**Data records**

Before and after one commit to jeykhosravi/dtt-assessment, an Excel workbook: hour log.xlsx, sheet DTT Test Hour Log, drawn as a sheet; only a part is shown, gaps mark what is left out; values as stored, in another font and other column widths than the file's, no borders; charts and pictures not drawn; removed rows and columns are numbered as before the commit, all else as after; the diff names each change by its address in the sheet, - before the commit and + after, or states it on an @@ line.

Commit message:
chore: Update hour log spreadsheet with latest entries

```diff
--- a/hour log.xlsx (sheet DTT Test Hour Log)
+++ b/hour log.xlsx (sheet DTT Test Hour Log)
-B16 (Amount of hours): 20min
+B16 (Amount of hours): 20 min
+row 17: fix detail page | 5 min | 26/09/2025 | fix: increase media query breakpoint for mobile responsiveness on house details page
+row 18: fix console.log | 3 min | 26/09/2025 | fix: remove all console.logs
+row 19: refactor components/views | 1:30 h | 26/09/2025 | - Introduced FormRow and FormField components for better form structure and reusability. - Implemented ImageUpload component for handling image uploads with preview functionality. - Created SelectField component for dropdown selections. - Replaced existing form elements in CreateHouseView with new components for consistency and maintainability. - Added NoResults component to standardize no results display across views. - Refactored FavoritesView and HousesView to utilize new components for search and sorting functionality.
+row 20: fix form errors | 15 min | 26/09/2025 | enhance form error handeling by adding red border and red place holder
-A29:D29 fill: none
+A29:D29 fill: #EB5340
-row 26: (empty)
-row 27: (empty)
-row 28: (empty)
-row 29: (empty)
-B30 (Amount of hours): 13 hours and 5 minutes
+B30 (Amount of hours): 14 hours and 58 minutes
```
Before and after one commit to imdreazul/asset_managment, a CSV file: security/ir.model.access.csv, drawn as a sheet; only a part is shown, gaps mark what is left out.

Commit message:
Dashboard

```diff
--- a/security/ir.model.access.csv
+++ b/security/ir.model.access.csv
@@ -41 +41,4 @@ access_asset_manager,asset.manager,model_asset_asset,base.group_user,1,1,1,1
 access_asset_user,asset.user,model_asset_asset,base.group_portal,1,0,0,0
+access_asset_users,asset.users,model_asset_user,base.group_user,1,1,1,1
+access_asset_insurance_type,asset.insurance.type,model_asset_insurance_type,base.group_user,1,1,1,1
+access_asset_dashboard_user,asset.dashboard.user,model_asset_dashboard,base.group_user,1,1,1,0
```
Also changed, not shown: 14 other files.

**Directions**
Filter the listing for the word "after" and copy each line that has it.

**Exercise answer**
Before and after one commit to jeykhosravi/dtt-assessment, an Excel workbook: hour log.xlsx, sheet DTT Test Hour Log, drawn as a sheet; only a part is shown, gaps mark what is left out; values as stored, in another font and other column widths than the file's, no borders; charts and pictures not drawn; removed rows and columns are numbered as before the commit, all else as after; the diff names each change by its address in the sheet, - before the commit and + after, or states it on an @@ line.
Before and after one commit to imdreazul/asset_managment, a CSV file: security/ir.model.access.csv, drawn as a sheet; only a part is shown, gaps mark what is left out.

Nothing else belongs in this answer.